EPA subpoenas Halliburton over gas drilling
The Environmental Protection Agency subpoenaed energy giant Halliburton Tuesday, seeking a description of the chemical components used in a drilling technique called hydraulic fracturing.
The EPA said it issued the subpoena after Texas-based Halliburton refused to voluntarily disclose the chemicals used in the controversial drilling practice, also known as “fracking.” Halliburton was the only one of nine major energy companies that refused the EPA’s request.
The agency said the information is important to its study of fracking, in which crews inject vast quantities of water, sand and chemicals underground to force open channels in sand and rock formations so oil and natural gas will flow.
The EPA is studying whether the practice affects drinking water and the public health.
“Homeowners near some shale field developments say fracking has made their tap water toxic for their families and that in some cases flammable gases have escaped through their spigots,” Reuters reports.
“Halliburton has failed to provide EPA the information necessary to move forward with this important study,” the agency said in the statement. “As a result, and as part of the agency’s effort to move forward as quickly as possible, today EPA issued a subpoena to the company requiring submission of the requested information that has yet to be provided.”
A Halliburton spokeswoman said the company was disappointed by the EPA’s action.
“Halliburton welcomes any federal court’s examination of our good faith efforts with the EPA to date,” said spokeswoman Teresa Wong.
Wong said the agency’s request, made in September, was overly broad and could require the company to prepare about 50,000 spreadsheets.
“We have met with the agency and had several additional discussions with EPA personnel in order to help narrow the focus of their unreasonable demands so that we could provide the agency what it needs to complete its study of hydraulic fracturing,” Wong said. Halliburton turned over nearly 5,000 pages of documents last week, she said.
Drilling companies have largely sought to protect their chemical formulas, calling them proprietary. Environmentalists are concerned that the chemicals, some of them carcinogens, will taint underground water supplies.
The EPA is taking a new look at fracking as gas drillers swarm to the lucrative Marcellus Shale region in the northeastern United States and blast into other shale formations around the country.

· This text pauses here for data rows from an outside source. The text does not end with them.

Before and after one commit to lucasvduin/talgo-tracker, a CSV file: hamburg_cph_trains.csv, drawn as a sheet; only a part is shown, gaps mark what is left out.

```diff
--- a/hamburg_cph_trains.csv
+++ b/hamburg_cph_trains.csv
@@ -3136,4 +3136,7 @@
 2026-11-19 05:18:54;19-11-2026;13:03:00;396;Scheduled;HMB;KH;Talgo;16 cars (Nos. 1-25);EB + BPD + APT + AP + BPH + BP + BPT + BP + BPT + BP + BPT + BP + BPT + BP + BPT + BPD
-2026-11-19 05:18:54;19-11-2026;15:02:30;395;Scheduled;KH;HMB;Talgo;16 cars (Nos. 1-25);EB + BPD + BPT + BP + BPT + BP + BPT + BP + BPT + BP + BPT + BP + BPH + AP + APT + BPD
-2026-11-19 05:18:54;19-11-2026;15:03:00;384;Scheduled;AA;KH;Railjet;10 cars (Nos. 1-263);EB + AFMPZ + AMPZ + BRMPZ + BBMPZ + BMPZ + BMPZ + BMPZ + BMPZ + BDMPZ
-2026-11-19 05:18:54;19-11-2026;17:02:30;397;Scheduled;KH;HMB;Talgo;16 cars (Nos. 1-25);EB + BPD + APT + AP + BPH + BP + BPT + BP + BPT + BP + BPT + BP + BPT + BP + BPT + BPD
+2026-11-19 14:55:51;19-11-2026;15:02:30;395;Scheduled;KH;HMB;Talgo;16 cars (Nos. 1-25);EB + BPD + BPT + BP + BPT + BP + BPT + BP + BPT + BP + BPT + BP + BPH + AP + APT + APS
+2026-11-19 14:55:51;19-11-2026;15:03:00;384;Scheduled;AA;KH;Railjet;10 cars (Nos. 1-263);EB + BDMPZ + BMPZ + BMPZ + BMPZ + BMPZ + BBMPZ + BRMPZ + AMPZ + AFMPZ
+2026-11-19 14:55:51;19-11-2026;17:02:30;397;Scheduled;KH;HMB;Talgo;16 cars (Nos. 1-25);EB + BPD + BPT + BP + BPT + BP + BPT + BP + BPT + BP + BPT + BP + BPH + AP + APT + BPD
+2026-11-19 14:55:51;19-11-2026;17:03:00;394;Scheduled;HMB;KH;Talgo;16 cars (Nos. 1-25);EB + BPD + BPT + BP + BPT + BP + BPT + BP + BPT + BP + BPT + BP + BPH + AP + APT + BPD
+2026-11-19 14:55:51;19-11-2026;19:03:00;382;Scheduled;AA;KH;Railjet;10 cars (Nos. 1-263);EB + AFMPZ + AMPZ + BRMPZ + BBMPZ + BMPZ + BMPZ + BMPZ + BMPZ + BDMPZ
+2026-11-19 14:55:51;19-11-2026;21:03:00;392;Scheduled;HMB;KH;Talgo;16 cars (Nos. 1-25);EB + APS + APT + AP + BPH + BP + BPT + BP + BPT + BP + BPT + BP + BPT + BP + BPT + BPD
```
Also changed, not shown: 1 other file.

Fracking is exempt from federal regulation. The process is touted as the key to unlocking huge reserves of clean-burning natural gas.
Supporters say the practice is safe, noting that it is done thousands of feet below ground, much deeper than most water sources. They also point out that authorities have yet to link fracking to contaminated drinking water.
The EPA said in March it will study potential human health and water quality threats from fracking.
Source: AP News
With additional reporting by Raw Story.
Mochila insert follows…